Any Port in a Storm: The CARES Act Provides Funds to Help Your Small Business Stay Afloat
Friday afternoon, Congress approved the Coronavirus Aid, Relief and Economic Security Act (or CARES Act). In part, the CARES Act moves $350 billion to the Small Business Administration (SBA) to underwrite a loan program aimed at helping small businesses make payroll and cover operating expenses. The section of the CARES Act outlining this small business loan program is being commonly referred to as the Paycheck Protection Program. The Paycheck Protection Program will be administered by SBA.
Loans made under the Paycheck Protection Program will only be available through June 30, 2020. Loans will be styled as Economic Injury Disaster Loans (EIDL) under Section 7(a) of the Small Business Act. The Program is intended to provide borrowers with cash flow assistance during the emergency caused by the Covid-19 crisis. Key elements of the Paycheck Protection Program include:
- Businesses and many non-profits employing 500 or fewer persons will be eligible to participate
- Proceeds from EIDLs may be used for payroll support, employee salaries, mortgage payments, rent, utilities and other debt obligations incurred prior to the onset of the pandemic
- Loan amounts will be capped at the lesser of 250% of a borrower’s average monthly payroll costs for the 12 months preceding the date of the loan and $10 million
- Borrowers may apply for an emergency advance of up to $10,000 which the SBA will distribute on an expedited basis while EIDL loan applications are processed
- Interest rate will be capped at 4%
- Maturities will be up to 10 years
- Loans will be made available through SBA-certified lenders and be guaranteed by the SBA
- Fees to establish loans will be waived as will any penalties for prepayment
- For employers that retain and continue to pay their employees through June 30, 2020, the portion of the loan used to cover payroll and payments on pre-existing debt will be forgiven.
The Act also offers relief to borrowers with existing 7(a) or 504 loans. For these loans, the SBA will cover principal, interest and any fee payments due for a six-month period beginning on the date of the next payment comes due.

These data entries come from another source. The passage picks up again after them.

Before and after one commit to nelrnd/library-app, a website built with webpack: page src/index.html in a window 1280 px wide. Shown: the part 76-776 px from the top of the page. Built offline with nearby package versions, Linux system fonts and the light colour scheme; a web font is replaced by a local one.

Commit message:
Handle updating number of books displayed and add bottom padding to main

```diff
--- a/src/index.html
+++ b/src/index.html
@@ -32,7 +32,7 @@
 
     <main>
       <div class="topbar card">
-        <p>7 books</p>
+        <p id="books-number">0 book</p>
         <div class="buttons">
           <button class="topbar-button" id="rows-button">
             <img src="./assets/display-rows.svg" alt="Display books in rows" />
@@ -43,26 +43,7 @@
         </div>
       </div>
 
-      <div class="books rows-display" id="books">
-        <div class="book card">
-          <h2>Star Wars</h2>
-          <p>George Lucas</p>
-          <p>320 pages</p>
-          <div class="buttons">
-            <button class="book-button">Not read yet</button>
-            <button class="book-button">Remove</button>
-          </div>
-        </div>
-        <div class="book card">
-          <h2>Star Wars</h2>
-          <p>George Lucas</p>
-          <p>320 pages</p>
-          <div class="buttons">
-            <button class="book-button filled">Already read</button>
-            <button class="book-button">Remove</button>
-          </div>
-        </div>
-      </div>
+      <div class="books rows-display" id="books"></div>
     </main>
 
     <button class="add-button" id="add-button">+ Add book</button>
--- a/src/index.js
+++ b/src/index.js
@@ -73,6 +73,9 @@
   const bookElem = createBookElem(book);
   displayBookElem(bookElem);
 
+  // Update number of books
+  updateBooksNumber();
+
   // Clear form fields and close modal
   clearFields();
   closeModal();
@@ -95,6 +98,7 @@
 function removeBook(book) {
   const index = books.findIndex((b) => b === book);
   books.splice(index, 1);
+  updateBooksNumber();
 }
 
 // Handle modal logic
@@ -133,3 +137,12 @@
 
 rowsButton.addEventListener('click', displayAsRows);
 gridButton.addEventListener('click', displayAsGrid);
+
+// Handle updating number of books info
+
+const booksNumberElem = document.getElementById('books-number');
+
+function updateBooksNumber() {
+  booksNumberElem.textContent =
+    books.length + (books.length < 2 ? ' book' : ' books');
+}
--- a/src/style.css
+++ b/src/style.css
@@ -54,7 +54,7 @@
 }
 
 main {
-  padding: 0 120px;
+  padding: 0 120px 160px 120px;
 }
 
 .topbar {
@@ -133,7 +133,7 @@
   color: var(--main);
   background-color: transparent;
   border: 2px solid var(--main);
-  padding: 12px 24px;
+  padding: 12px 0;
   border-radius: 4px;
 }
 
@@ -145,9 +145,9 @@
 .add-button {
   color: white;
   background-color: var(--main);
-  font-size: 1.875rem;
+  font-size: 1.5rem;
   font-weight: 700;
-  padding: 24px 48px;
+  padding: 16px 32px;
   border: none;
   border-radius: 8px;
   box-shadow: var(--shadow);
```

The window to participate in the Paycheck Protection Program is limited. Given the size and scope of the Program, there will be challenges in administering it. The hope is that the SBA and SBA-certified lenders will be ready to process applications as early as the end of next week. The business attorneys at Tuesley Hall Konopa are ready to help navigate the Economic Injury Disaster Loan process and help you determine whether the Paycheck Protection Program may be a good solution for your business needs.
Contact our business legal team with your questions at 574.232.3538. We are open 8 a.m. to 5 p.m. Monday through Friday, and all our attorneys are available to assist you via phone and virtual meetings.
Author: Pete Gillin is a seasoned transactions attorney whose experience includes advising middle-market and closely-held businesses. Practice areas include business counsel, business formation, business transactions, business acquisitions, succession planning, partnership agreements, financing agreements, contract review, and intellectual property matters.
You can contact Pete by calling 574.232.3538 or email firstname.lastname@example.org.
Disclaimer: The THK Legal Blog is for informational purposes only and should not be relied upon as legal advice. In no case does the published material constitute an exhaustive legal study, and applicability to a particular situation depends upon an investigation of specific facts. You should consult an attorney for advice regarding your individual situation. All THK blogs are considered advertising material by the Indiana Bar Association.